My friend Nicole was talking about a program on Twitter, and I had to go see it for myself.
Project Lifesaver is meant to be a tracking program for special needs children and adults. It provides a GPS monitor for family members to keep track of their loved ones. Sadly, there is a waiting list in Chatham County due to the lack of police and fire fighter volunteers, who are responsible for visiting the patient once a month to change their GPS battery. It seems like such a small commitment to make, so why the shortage?
If you know a policeman or fire fighter in the Chatham County area, encourage them to get involved. Without them, children like Jack will continue to sit on a waiting list (he was told two years) until someone is willing to help.
UPDATE: Jack’s mom sent me this email that was sent to her when she questioned the long wait list:
We apologize for the waiting list, and if you would not like to have your son on the list please let us know.
The waiting list for Project Lifesaver is not based upon any monetary issues. We are limited to the number of clients that are allowed into the program because of manpower constraints. Project Lifesaver is a aid to recovery that we have taken on as a additional duty to the Sheriff’s Departments already heavily loaded assignment of serving the courts here in Chatham County, with civil processes and criminal processes and handling day to day functions of the Sheriff’s office.
I myself am the Explosive Incident Specialist for our County, K-9 trainer for our Department and Instructor for our statewide K-9 academy that has over one hundred officers attending annually, and respond to all bomb threats and suspicious packages in our County. All of our officers have similar additional duty loads attached to them as well.
The manpower constraint is the Deputy basically arriving once a month to change a battery and update a client informational packet, so we are aware of behavior changes or increased wandering tendencies with the individual.
Not a lot of work at all, but with twenty-five clients at twenty minutes a person this adds up to five hours of these Deputies time allowed to get their primary job done. We are elated to have what we have now with this program, considering that a year and half ago there was nothing in Chatham County. I understand what you are feeling, my daughter has Asbergers Syndrome and our Pilot for Mosquito Control has a Autistic son.
We are working diligently to get our Sheriff’s Department reserves on board with us to assist with battery changes on weekends, these are officers that volunteer their time free of charge during weekdays and weekends to maintain their peace officer certifications and help us out. This we hope will add ten more clients to our program, taking us to thirty five. Southside fire department on the Landings has partnered with us and will be managing a few clients, maybe ten or so on the Landings. We believe in this project and ask that you are patient with us and the program and understand that we truly do all we can in this effort to safeguard at least of few of the over 6000 folks in Chatham County with Alzheimer’s/Dementia and our Autistic community.

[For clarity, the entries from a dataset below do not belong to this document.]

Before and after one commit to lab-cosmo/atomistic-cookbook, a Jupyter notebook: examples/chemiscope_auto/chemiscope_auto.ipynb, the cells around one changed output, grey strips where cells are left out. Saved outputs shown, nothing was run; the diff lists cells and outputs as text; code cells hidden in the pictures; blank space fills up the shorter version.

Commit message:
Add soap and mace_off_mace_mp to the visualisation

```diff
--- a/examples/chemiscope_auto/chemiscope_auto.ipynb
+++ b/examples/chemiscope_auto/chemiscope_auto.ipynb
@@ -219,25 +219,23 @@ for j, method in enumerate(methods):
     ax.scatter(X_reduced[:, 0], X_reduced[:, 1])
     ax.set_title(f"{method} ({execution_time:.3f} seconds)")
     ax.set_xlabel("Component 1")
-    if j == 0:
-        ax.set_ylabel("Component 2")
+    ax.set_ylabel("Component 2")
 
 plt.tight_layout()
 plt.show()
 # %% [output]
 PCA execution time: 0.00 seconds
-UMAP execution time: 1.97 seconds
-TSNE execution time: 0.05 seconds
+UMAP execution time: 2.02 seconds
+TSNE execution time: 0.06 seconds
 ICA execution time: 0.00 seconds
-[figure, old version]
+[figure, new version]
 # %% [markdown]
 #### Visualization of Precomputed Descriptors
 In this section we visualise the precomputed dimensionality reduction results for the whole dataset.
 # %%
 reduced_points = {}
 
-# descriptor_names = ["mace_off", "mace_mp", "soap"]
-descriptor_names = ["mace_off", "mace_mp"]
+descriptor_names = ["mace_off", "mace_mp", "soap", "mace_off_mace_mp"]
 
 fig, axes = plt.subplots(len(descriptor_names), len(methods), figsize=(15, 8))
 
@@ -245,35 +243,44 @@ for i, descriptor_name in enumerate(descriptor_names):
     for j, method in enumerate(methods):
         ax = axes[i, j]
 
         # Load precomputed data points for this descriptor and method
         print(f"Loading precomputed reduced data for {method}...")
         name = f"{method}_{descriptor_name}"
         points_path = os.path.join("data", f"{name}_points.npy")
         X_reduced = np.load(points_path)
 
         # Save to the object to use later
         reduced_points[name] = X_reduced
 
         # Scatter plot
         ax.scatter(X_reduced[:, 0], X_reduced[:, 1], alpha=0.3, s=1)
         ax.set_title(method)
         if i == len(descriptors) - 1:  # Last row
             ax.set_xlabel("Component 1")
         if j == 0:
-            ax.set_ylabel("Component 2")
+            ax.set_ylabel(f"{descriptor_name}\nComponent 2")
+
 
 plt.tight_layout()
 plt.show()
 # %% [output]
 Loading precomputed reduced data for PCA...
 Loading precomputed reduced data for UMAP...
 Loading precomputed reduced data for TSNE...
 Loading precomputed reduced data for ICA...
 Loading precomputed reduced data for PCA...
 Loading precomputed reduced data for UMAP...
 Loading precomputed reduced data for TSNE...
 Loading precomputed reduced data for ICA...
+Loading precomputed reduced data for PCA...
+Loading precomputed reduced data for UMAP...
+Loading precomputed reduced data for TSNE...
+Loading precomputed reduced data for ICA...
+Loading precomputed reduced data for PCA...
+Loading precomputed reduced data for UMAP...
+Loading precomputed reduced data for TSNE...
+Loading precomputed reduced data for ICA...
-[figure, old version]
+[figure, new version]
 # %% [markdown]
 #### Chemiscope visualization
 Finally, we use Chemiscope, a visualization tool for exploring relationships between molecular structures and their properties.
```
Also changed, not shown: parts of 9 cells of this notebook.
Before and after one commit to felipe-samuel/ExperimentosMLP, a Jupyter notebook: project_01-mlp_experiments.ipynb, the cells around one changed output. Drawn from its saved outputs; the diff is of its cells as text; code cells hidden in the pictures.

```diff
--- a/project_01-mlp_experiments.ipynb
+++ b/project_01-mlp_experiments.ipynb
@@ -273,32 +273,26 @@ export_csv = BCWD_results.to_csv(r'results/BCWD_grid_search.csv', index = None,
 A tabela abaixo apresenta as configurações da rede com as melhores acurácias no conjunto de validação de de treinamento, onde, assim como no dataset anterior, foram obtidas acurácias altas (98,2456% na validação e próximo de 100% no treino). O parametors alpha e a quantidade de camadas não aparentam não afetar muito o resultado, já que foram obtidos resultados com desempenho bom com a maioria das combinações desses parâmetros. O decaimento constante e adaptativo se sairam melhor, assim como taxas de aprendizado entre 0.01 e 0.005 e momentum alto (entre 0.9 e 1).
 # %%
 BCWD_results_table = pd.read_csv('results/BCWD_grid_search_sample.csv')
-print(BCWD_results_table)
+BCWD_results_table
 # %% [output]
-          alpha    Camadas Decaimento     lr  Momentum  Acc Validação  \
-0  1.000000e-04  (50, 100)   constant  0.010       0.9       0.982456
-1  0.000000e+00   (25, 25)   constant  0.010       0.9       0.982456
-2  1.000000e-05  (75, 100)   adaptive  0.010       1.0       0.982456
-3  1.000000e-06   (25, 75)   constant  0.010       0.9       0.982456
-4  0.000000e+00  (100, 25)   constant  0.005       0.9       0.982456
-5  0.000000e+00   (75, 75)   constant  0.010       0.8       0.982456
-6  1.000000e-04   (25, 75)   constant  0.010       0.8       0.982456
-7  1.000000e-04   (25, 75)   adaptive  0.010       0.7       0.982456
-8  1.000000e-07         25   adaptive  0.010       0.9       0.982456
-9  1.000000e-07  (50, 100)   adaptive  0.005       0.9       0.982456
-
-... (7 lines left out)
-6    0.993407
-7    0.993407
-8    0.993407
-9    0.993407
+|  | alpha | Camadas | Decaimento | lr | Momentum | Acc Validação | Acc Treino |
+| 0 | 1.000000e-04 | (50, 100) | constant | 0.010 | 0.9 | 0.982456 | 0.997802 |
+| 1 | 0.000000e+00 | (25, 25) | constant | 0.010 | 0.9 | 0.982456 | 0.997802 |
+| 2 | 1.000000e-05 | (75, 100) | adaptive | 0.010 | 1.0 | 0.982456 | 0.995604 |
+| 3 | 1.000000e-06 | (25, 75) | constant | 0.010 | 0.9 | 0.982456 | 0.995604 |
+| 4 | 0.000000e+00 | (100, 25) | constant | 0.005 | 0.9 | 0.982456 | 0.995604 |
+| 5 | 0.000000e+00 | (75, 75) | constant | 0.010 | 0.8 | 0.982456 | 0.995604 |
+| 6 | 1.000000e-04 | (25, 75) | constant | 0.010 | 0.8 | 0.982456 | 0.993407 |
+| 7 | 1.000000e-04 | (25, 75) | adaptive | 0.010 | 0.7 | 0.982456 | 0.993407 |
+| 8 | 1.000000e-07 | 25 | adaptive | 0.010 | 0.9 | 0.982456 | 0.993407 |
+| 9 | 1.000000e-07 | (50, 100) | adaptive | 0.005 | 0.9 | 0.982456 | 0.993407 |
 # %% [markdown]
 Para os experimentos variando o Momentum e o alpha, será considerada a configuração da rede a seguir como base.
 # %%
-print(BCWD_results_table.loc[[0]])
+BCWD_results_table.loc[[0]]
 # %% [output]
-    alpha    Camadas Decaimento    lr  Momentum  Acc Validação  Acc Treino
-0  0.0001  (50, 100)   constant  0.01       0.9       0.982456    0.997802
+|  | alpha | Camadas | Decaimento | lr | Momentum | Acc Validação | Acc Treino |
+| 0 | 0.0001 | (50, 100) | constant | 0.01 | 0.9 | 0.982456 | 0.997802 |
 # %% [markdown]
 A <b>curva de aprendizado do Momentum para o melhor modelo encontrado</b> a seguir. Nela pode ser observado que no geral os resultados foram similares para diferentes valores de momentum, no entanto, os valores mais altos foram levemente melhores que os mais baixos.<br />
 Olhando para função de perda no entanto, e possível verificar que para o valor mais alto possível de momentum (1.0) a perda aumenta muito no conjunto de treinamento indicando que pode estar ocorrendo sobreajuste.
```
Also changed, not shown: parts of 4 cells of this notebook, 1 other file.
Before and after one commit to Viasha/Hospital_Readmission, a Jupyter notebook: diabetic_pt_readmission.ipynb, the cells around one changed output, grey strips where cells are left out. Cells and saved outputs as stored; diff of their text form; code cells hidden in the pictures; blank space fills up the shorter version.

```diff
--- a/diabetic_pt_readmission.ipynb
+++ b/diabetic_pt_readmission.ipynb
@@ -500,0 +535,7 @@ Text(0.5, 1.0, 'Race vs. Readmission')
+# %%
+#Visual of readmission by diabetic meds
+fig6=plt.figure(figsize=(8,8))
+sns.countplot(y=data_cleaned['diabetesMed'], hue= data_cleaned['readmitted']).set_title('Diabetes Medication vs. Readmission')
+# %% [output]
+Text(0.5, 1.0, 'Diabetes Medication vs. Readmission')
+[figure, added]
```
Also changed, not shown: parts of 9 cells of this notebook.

I have been asked why do you have to have an officer change the battery? The reason for that is that Project Lifesaver requires that for us to be involved in the program we have to perform the battery change, and ultimately we cannot rely on most people to replace a battery every 30 days and with us being responsible for finding a person that is wearing a dead battery. We also ultimately want our clients recognizing us as the friendly face and uniform that visits them once a month, so when we go find them they will not run from us.
If you would really like to offer assistance, ask your local Police Department to partner up with us in this effort, so we can increase the number of clients that Project Lifesaver can assist. As you can tell, I am, along with all of our officers are very passionate about this program and do all we can in this little way to give back to our community. If you would like to call me direct with input or suggestions please feel free to do so.
Sgt. James E. Moore
Explosive Incident Specialist/K-9 Trainer, P.O.S.T. Instructor
Project Lifesaver Coordinator
Chatham County Sheriff’s Department